By Jerad Walker  | OPBPortland

The Oregon native chats about going through a quarter-life crisis, his embrace of brutal honesty, Portland protests, and the influential Sunday morning soundtrack of his childhood.
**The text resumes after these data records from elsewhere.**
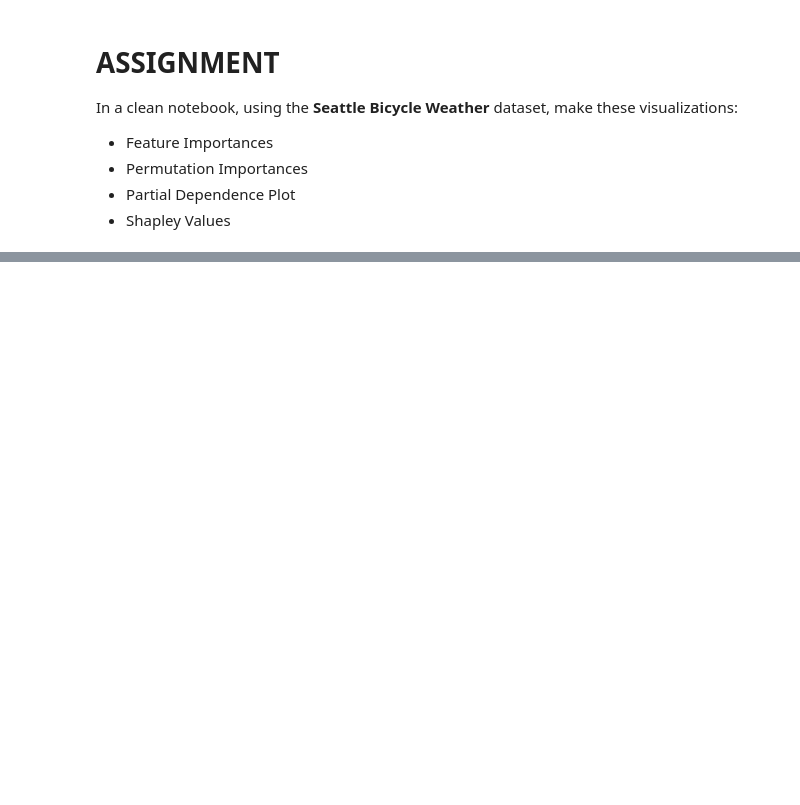
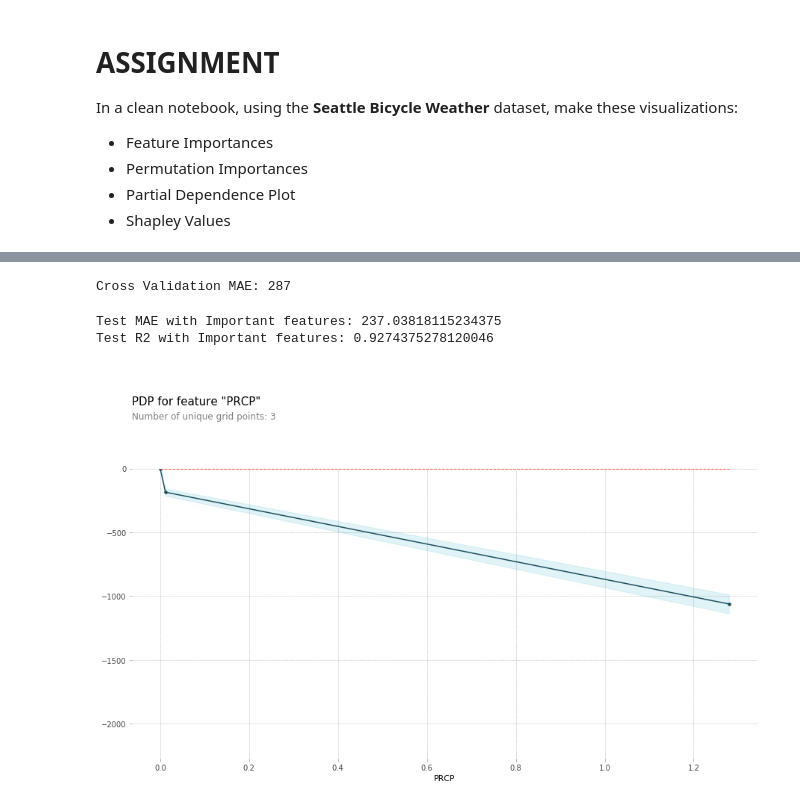
Before and after one commit to damerei/DS-Unit-2-Sprint-4-Practicing-Understanding, a Jupyter notebook: LS_DS_243_Model_Interpretation_LIVE_LESSON.ipynb, the cells around one changed output, grey strips where cells are left out. Cells and saved outputs as stored; diff of their text form; code cells hidden in the pictures; blank space fills up the shorter version.

```diff
--- a/LS_DS_243_Model_Interpretation_LIVE_LESSON.ipynb
+++ b/LS_DS_243_Model_Interpretation_LIVE_LESSON.ipynb
@@ -690,0 +957,8 @@ In a clean notebook, using the **Seattle Bicycle Weather** dataset, make these v
+# %%
+import eli5
+from eli5.sklearn import PermutationImportance
+
+permuter = PermutationImportance(best, scoring='neg_mean_absolute_error', cv='prefit',
+                                 n_iter=100, random_state=42)
+
+permuter.fit(X_test, y_test)
@@ -690,0 +997,10 @@ In a clean notebook, using the **Seattle Bicycle Weather** dataset, make these v
+# %%
+
+# Finds all features greater than 0
+mask = permuter.feature_importances_ > 0
+
+# Save the feature names of important features
+features = X_train.columns[mask]
+
+# Save to training data
+X_train = X_train[features]
@@ -690,0 +1063,36 @@ In a clean notebook, using the **Seattle Bicycle Weather** dataset, make these v
+# %%
+print('Cross Validation MAE:', int(-search.best_score_))
+# %% [output]
+Cross Validation MAE: 287
+# %%
+
+# TEST
+
+# Save the best
+best = search.best_estimator_
+
+# Use Important features for test
+X_test = X_test[features]
+
+y_pred = best.predict(X_test)
+print('Test MAE with Important features:', mean_absolute_error(y_test, y_pred))
+print('Test R2 with Important features:', r2_score(y_test, y_pred))
+# %% [output]
+Test MAE with Important features: 237.03818115234375
+Test R2 with Important features: 0.9274375278120046
+# %%
+
+from pdpbox.pdp import pdp_isolate, pdp_plot
+
+feature = 'PRCP'
+
+isolated = pdp_isolate(
+    model=best,
+    dataset=X_test,
+    model_features=X_test.columns,
+    feature=feature
+)
+
+pdp_plot(isolated, feature_name=feature);
+# %% [output]
+[figure, added]
```
Also changed, not shown: parts of 19 cells of this notebook.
“Let’s not front / It’s my year,” Aminé announces in “Shimmy,” the first single from his album “Limbo,” which came out last month.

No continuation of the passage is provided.